Coarse-grained molecular simulation of penetrant diffusion in a glassy polymer using reverse and kinetic Monte Carlo

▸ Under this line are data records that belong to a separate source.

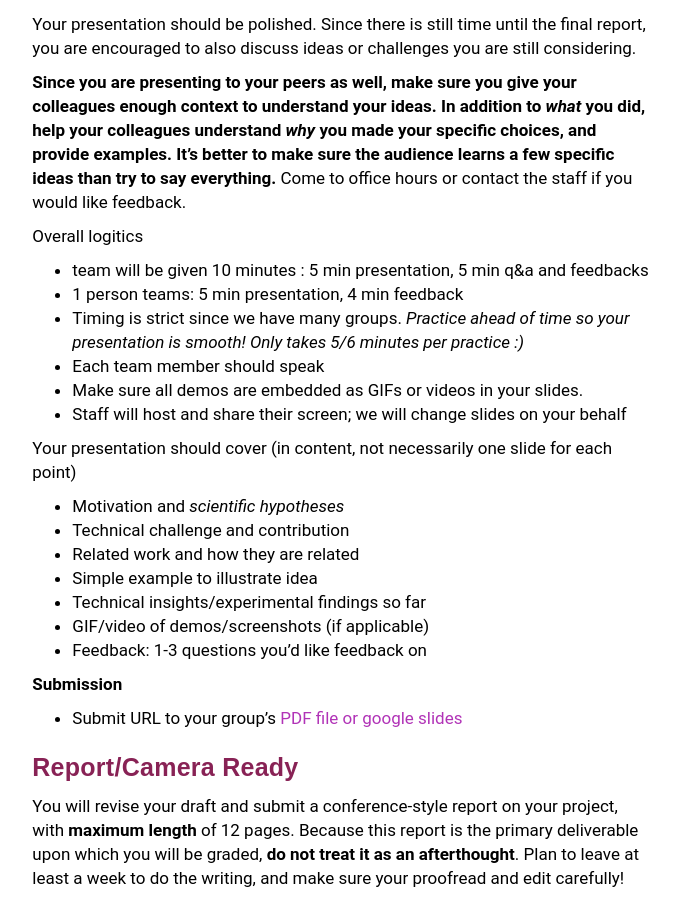
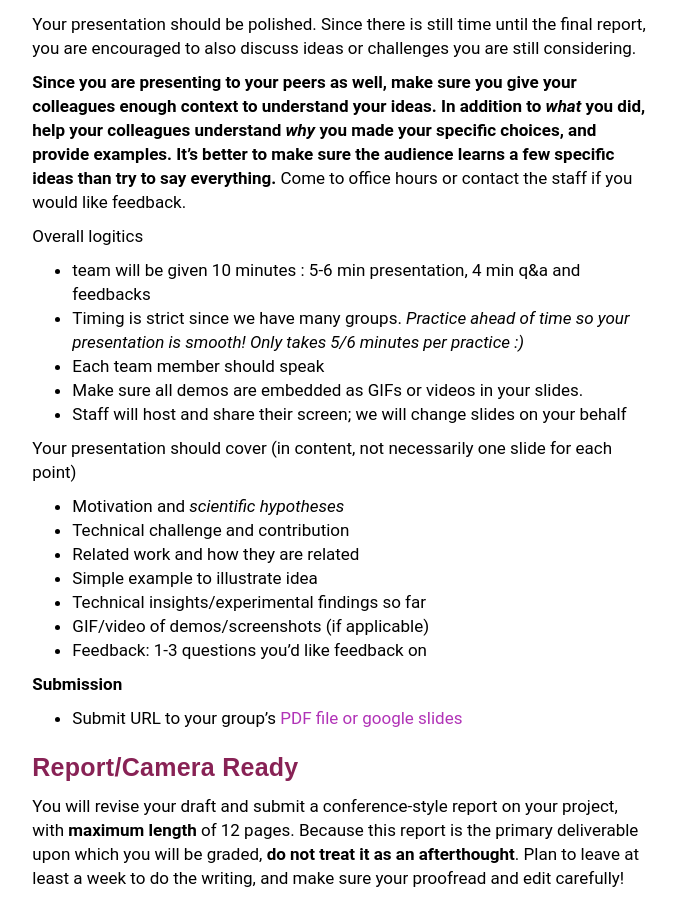
Before and after one commit to w6113/website_fall2020, a Jekyll site: the page built from projects.md, in a window 1280 px wide and 900 px high, scrolled down 1934 px. Shown: the whole window, without its empty margins (292-971 px from the left). Built offline with Jekyll 4.4.1, drawn with Linux system fonts in a browser that asks for light colours.

Commit message:
Update projects.md

```diff
--- a/projects.md
+++ b/projects.md
@@ -82,8 +82,7 @@ Your presentation should be polished.  Since there is still time until the final
 
 Overall logitics
 
-* team will be given 10 minutes : 5 min presentation, 5 min q&a and feedbacks
-* 1 person teams: 5 min presentation, 4 min feedback
+* team will be given 10 minutes : 5-6 min presentation, 4 min q&a and feedbacks
 * Timing is strict since we have many groups.  *Practice ahead of time so your presentation is smooth!  Only takes 5/6 minutes per practice :)*
 * Each team member should speak
 * Make sure all demos are embedded as GIFs or videos in your slides.
@@ -101,7 +100,7 @@ Your presentation should cover (in content, not necessarily one slide for each p
 
 **Submission**
 
-* Submit URL to your group's [PDF file or google slides](#)
+* Submit URL to your group's [PDF file or google slides](https://forms.gle/Ck1FX3higgbVUHkA9)
 
 
 
```
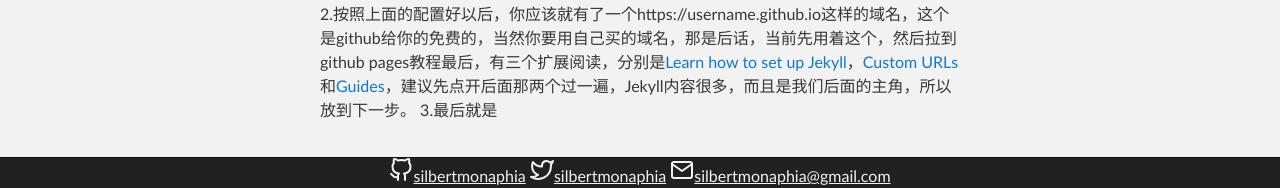
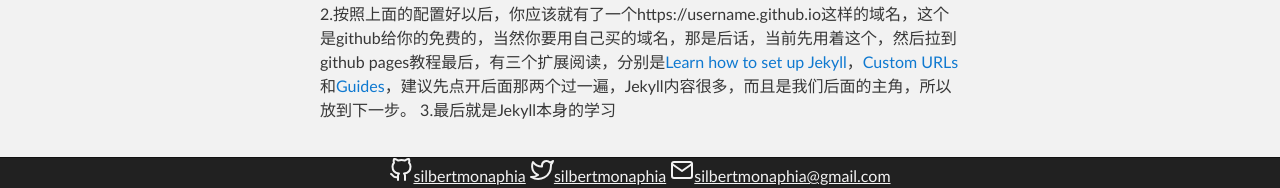
Before and after one commit to silbertmonaphia/silbertmonaphia.github.io, a Jekyll site: the page built from _posts/2018-01-02-关于这个博客.md, in a window 1280 px wide. Shown: the part 1203-1391 px from the top of the page. Built offline with Jekyll 4.4.1, drawn with Linux system fonts in a browser that asks for light colours; our own code applies the rules of GitHub Pages for plain Markdown files; the repository's description, which GitHub fills in, is left out.

Commit message:
Update 2018-01-02-关于这个博客.md

```diff
--- a/_posts/2018-01-02-关于这个博客.md
+++ b/_posts/2018-01-02-关于这个博客.md
@@ -28,4 +28,4 @@ Ref:<http://www.ruanyifeng.com/blog/2012/08/blogging_with_jekyll.html>
 为了让你上手更有条理性，我稍微说明一下顺序
 1.首先是[github pages教程](https://pages.github.com/)里面，只是说明了如果在github里面建立一个基于github pages的网站，这个是有规范的，建议如果不了解，直接按照它给的步骤来
 2.按照上面的配置好以后，你应该就有了一个https://username.github.io这样的域名，这个是github给你的免费的，当然你要用自己买的域名，那是后话，当前先用着这个，然后拉到github pages教程最后，有三个扩展阅读，分别是[Learn how to set up Jekyll](https://jekyllrb.com/docs/quickstart/)，[Custom URLs](https://help.github.com/articles/using-a-custom-domain-with-github-pages/)和[Guides](https://help.github.com/categories/github-pages-basics/)，建议先点开后面那两个过一遍，Jekyll内容很多，而且是我们后面的主角，所以放到下一步。
-3.最后就是
+3.最后就是Jekyll本身的学习
```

A coarse-grained method for simulating diffusion of a small molecule within a glassy polymer was developed and implemented. The method builds on our previous work in which molecular-level jump rates between likely sorption states were calculated with multidimensional transition-state theory incorporating explicit chain motions that accompany each jump. In this work we first use a reverse Monte Carlo approach to generate large microstructures of sorption states and jump paths whose size, connectivity, and rate constant distributions match those found in detailed molecular simulations of methane in glassy atactic polypropylene. Next we simulate diffusion of isolated penetrant molecules in these microstructures using kinetic Monte Carlo. Over small to moderate times, mean-squared displacement increases sublinearly (anomalous diffusion) in structures of either low or moderate connectivity and with either uniform rate constants or a distribution of rate constants. At long times, regular diffusion is observed in all systems except the low-connectivity structure with a distribution of rate constants. Through examination of the fraction of jumps that return to the initial state, we attribute anomalous diffusion to situations in which a penetrant molecule is confined to regions of low connectivity similar to a percolation cluster. The infrequent jumps that occur over longer times allow the penetrant to move away from this confining region and experience regular diffusion. This phenomenon is present with a distribution of connectivity and uniform rate constants, and it is exaggerated by a distribution of rate constants. The regular diffusion regime is reached for displacements beyond 70 Å and below the edge length of the periodic cell employed, and the predicted diffusion coefficient is reasonable for methane diffusing in glassy atactic polypropylene.